▸ **Exercise aim**
Copy out every line of the data where the word "设备树与内存发现" is found.

Version comparison data

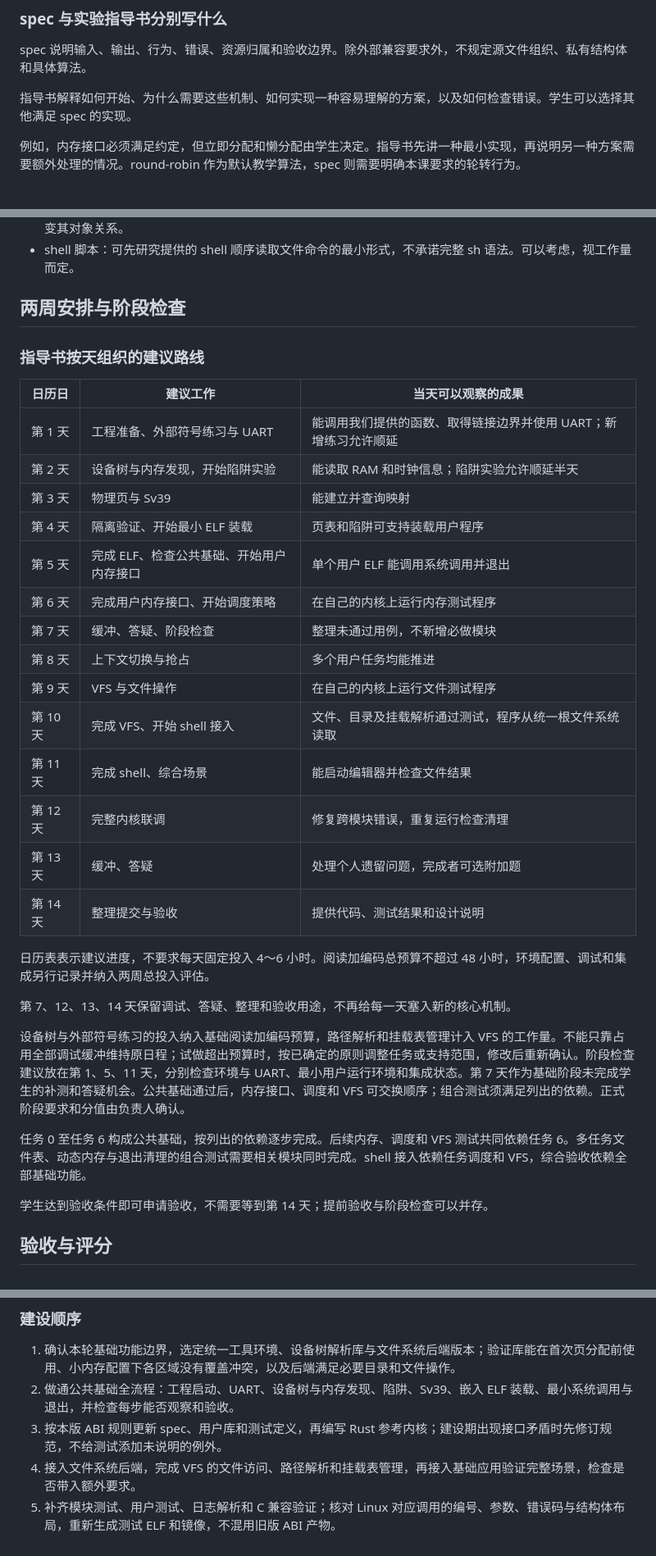
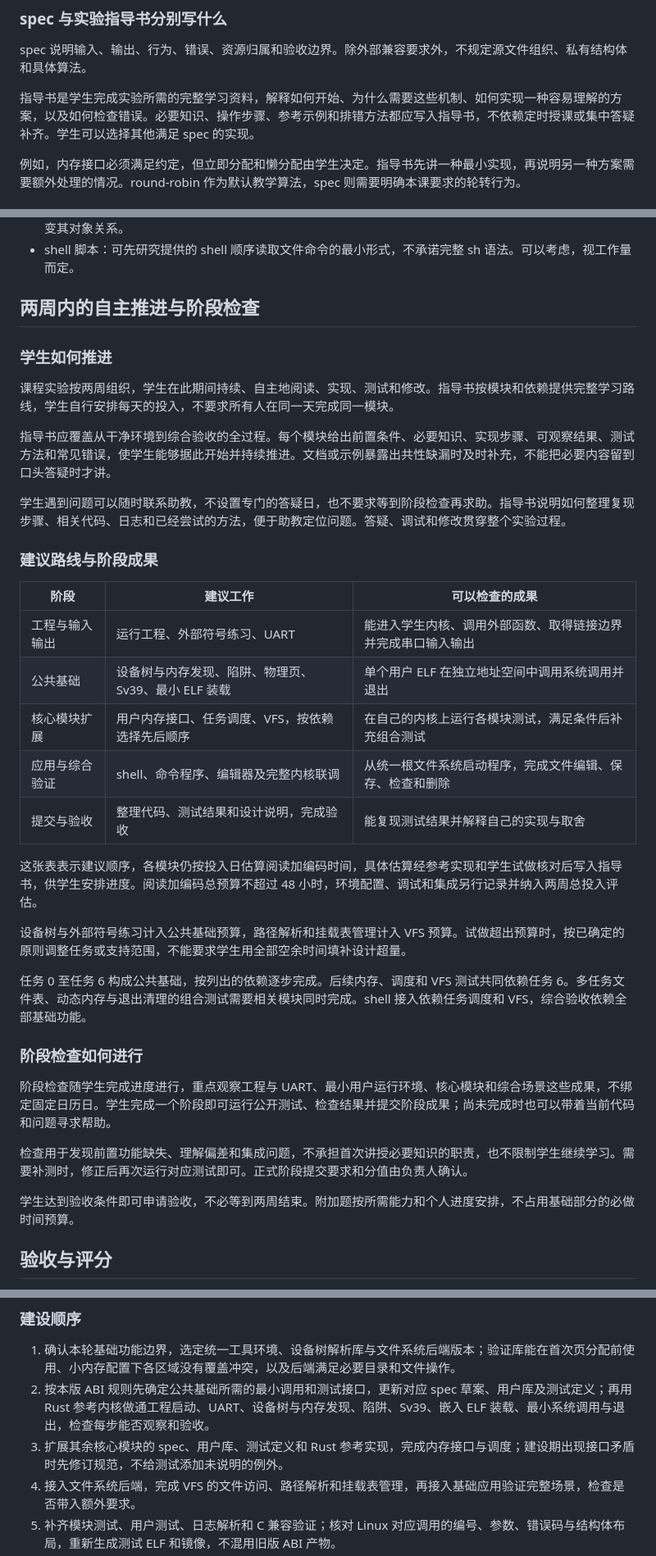
Before and after one commit to zhitian111/os_cookbook, a Markdown page: docs/design_scheme.md, 3 parts joined by grey strips. Shown at 82% size. GitHub-like rendering.

Commit message:
[docs] 设计文档勘误，更改实验排期说明

```diff
--- a/docs/design_scheme.md
+++ b/docs/design_scheme.md
@@ -169,7 +169,7 @@ UART、陷阱入口、上下文切换、最小 ELF 解析和被验收的核心
 
 spec 说明输入、输出、行为、错误、资源归属和验收边界。除外部兼容要求外，不规定源文件组织、私有结构体和具体算法。
 
-指导书解释如何开始、为什么需要这些机制、如何实现一种容易理解的方案，以及如何检查错误。学生可以选择其他满足 spec 的实现。
+指导书是学生完成实验所需的完整学习资料，解释如何开始、为什么需要这些机制、如何实现一种容易理解的方案，以及如何检查错误。必要知识、操作步骤、参考示例和排错方法都应写入指导书，不依赖定时授课或集中答疑补齐。学生可以选择其他满足 spec 的实现。
 
 例如，内存接口必须满足约定，但立即分配和懒分配由学生决定。指导书先讲一种最小实现，再说明另一种方案需要额外处理的情况。round-robin 作为默认教学算法，spec 则需要明确本课要求的轮转行为。
 
@@ -789,36 +790,39 @@ spec 说明输入、输出、行为、错误、资源归属和验收边界。除
 - 后台任务：等待、退出回收和输入归属需要单独评估。若采用不限定父子关系的等待接口，必须另行规定谁能等待、谁负责回收及重复等待的行为，并作为课程新增语义分配调用号，不能沿用 Linux 等待调用的编号后改变其对象关系。
 - shell 脚本：可先研究提供的 shell 顺序读取文件命令的最小形式，不承诺完整 sh 语法。可以考虑，视工作量而定。
 
-## 两周安排与阶段检查
+## 两周内的自主推进与阶段检查
 
-### 指导书按天组织的建议路线
+### 学生如何推进
 
-| 日历日   | 建议工作                                 | 当天可以观察的成果                                              |
-| -------- | ---------------------------------------- | --------------------------------------------------------------- |
-| 第 1 天  | 工程准备、外部符号练习与 UART            | 能调用我们提供的函数、取得链接边界并使用 UART；新增练习允许顺延 |
-| 第 2 天  | 设备树与内存发现，开始陷阱实验           | 能读取 RAM 和时钟信息；陷阱实验允许顺延半天                     |
-| 第 3 天  | 物理页与 Sv39                            | 能建立并查询映射                                                |
-| 第 4 天  | 隔离验证、开始最小 ELF 装载              | 页表和陷阱可支持装载用户程序                                    |
-| 第 5 天  | 完成 ELF、检查公共基础、开始用户内存接口 | 单个用户 ELF 能调用系统调用并退出                               |
-| 第 6 天  | 完成用户内存接口、开始调度策略           | 在自己的内核上运行内存测试程序                                  |
-| 第 7 天  | 缓冲、答疑、阶段检查                     | 整理未通过用例，不新增必做模块                                  |
-| 第 8 天  | 上下文切换与抢占                         | 多个用户任务均能推进                                            |
-| 第 9 天  | VFS 与文件操作                           | 在自己的内核上运行文件测试程序                                  |
-| 第 10 天 | 完成 VFS、开始 shell 接入                | 文件、目录及挂载解析通过测试，程序从统一根文件系统读取          |
-| 第 11 天 | 完成 shell、综合场景                     | 能启动编辑器并检查文件结果                                      |
-| 第 12 天 | 完整内核联调                             | 修复跨模块错误，重复运行检查清理                                |
-| 第 13 天 | 缓冲、答疑                               | 处理个人遗留问题，完成者可选附加题                              |
-| 第 14 天 | 整理提交与验收                           | 提供代码、测试结果和设计说明                                    |
+课程实验按两周组织，学生在此期间持续、自主地阅读、实现、测试和修改。指导书按模块和依赖提供完整学习路线，学生自行安排每天的投入，不要求所有人在同一天完成同一模块。
 
-日历表表示建议进度，不要求每天固定投入 4～6 小时。阅读加编码总预算不超过 48 小时，环境配置、调试和集成另行记录并纳入两周总投入评估。
+指导书应覆盖从干净环境到综合验收的全过程。每个模块给出前置条件、必要知识、实现步骤、可观察结果、测试方法和常见错误，使学生能够据此开始并持续推进。文档或示例暴露出共性缺漏时及时补充，不能把必要内容留到口头答疑时才讲。
 
-第 7、12、13、14 天保留调试、答疑、整理和验收用途，不再给每一天塞入新的核心机制。
+学生遇到问题可以随时联系助教，不设置专门的答疑日，也不要求等到阶段检查再求助。指导书说明如何整理复现步骤、相关代码、日志和已经尝试的方法，便于助教定位问题。答疑、调试和修改贯穿整个实验过程。
 
-设备树与外部符号练习的投入纳入基础阅读加编码预算，路径解析和挂载表管理计入 VFS 的工作量。不能只靠占用全部调试缓冲维持原日程；试做超出预算时，按已确定的原则调整任务或支持范围，修改后重新确认。阶段检查建议放在第 1、5、11 天，分别检查环境与 UART、最小用户运行环境和集成状态。第 7 天作为基础阶段未完成学生的补测和答疑机会。公共基础通过后，内存接口、调度和 VFS 可交换顺序；组合测试须满足列出的依赖。正式阶段要求和分值由负责人确认。
+### 建议路线与阶段成果
+
+| 阶段 | 建议工作 | 可以检查的成果 |
+| --- | --- | --- |
+| 工程与输入输出 | 运行工程、外部符号练习、UART | 能进入学生内核、调用外部函数、取得链接边界并完成串口输入输出 |
+| 公共基础 | 设备树与内存发现、陷阱、物理页、Sv39、最小 ELF 装载 | 单个用户 ELF 在独立地址空间中调用系统调用并退出 |
+| 核心模块扩展 | 用户内存接口、任务调度、VFS，按依赖选择先后顺序 | 在自己的内核上运行各模块测试，满足条件后补充组合测试 |
+| 应用与综合验证 | shell、命令程序、编辑器及完整内核联调 | 从统一根文件系统启动程序，完成文件编辑、保存、检查和删除 |
+| 提交与验收 | 整理代码、测试结果和设计说明，完成验收 | 能复现测试结果并解释自己的实现与取舍 |
+
+这张表表示建议顺序，各模块仍按投入日估算阅读加编码时间，具体估算经参考实现和学生试做核对后写入指导书，供学生安排进度。阅读加编码总预算不超过 48 小时，环境配置、调试和集成另行记录并纳入两周总投入评估。
+
+设备树与外部符号练习计入公共基础预算，路径解析和挂载表管理计入 VFS 预算。试做超出预算时，按已确定的原则调整任务或支持范围，不能要求学生用全部空余时间填补设计超量。
 
 任务 0 至任务 6 构成公共基础，按列出的依赖逐步完成。后续内存、调度和 VFS 测试共同依赖任务 6。多任务文件表、动态内存与退出清理的组合测试需要相关模块同时完成。shell 接入依赖任务调度和 VFS，综合验收依赖全部基础功能。
 
-学生达到验收条件即可申请验收，不需要等到第 14 天；提前验收与阶段检查可以并存。
+### 阶段检查如何进行
+
+阶段检查随学生完成进度进行，重点观察工程与 UART、最小用户运行环境、核心模块和综合场景这些成果，不绑定固定日历日。学生完成一个阶段即可运行公开测试、检查结果并提交阶段成果；尚未完成时也可以带着当前代码和问题寻求帮助。
+
+检查用于发现前置功能缺失、理解偏差和集成问题，不承担首次讲授必要知识的职责，也不限制学生继续学习。需要补测时，修正后再次运行对应测试即可。正式阶段提交要求和分值由负责人确认。
+
+学生达到验收条件即可申请验收，不必等到两周结束。附加题按所需能力和个人进度安排，不占用基础部分的必做时间预算。
 
 ## 验收与评分
 
@@ -858,8 +862,8 @@ spec 说明输入、输出、行为、错误、资源归属和验收边界。除
 ### 建设顺序
 
 1. 确认本轮基础功能边界，选定统一工具环境、设备树解析库与文件系统后端版本；验证库能在首次页分配前使用、小内存配置下各区域没有覆盖冲突，以及后端满足必要目录和文件操作。
-2. 做通公共基础全流程：工程启动、UART、设备树与内存发现、陷阱、Sv39、嵌入 ELF 装载、最小系统调用与退出，并检查每步能否观察和验收。
-3. 按本版 ABI 规则更新 spec、用户库和测试定义，再编写 Rust 参考内核；建设期出现接口矛盾时先修订规范，不给测试添加未说明的例外。
+2. 按本版 ABI 规则先确定公共基础所需的最小调用和测试接口，更新对应 spec 草案、用户库及测试定义；再用 Rust 参考内核做通工程启动、UART、设备树与内存发现、陷阱、Sv39、嵌入 ELF 装载、最小系统调用与退出，检查每步能否观察和验收。
+3. 扩展其余核心模块的 spec、用户库、测试定义和 Rust 参考实现，完成内存接口与调度；建设期出现接口矛盾时先修订规范，不给测试添加未说明的例外。
 4. 接入文件系统后端，完成 VFS 的文件访问、路径解析和挂载表管理，再接入基础应用验证完整场景，检查是否带入额外要求。
 5. 补齐模块测试、用户测试、日志解析和 C 兼容验证；核对 Linux 对应调用的编号、参数、错误码与结构体布局，重新生成测试 ELF 和镜像，不混用旧版 ABI 产物。
 6. 完成指导书初稿，邀请符合目标基础的学生试做。
```
Also changed, not shown: other parts of docs/design_scheme.md (+11 -10 lines).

▸ **Solution for this exercise**
-| 第 2 天  | 设备树与内存发现，开始陷阱实验           | 能读取 RAM 和时钟信息；陷阱实验允许顺延半天                     |
+| 公共基础 | 设备树与内存发现、陷阱、物理页、Sv39、最小 ELF 装载 | 单个用户 ELF 在独立地址空间中调用系统调用并退出 |
-2. 做通公共基础全流程：工程启动、UART、设备树与内存发现、陷阱、Sv39、嵌入 ELF 装载、最小系统调用与退出，并检查每步能否观察和验收。
+2. 按本版 ABI 规则先确定公共基础所需的最小调用和测试接口，更新对应 spec 草案、用户库及测试定义；再用 Rust 参考内核做通工程启动、UART、设备树与内存发现、陷阱、Sv39、嵌入 ELF 装载、最小系统调用与退出，检查每步能否观察和验收。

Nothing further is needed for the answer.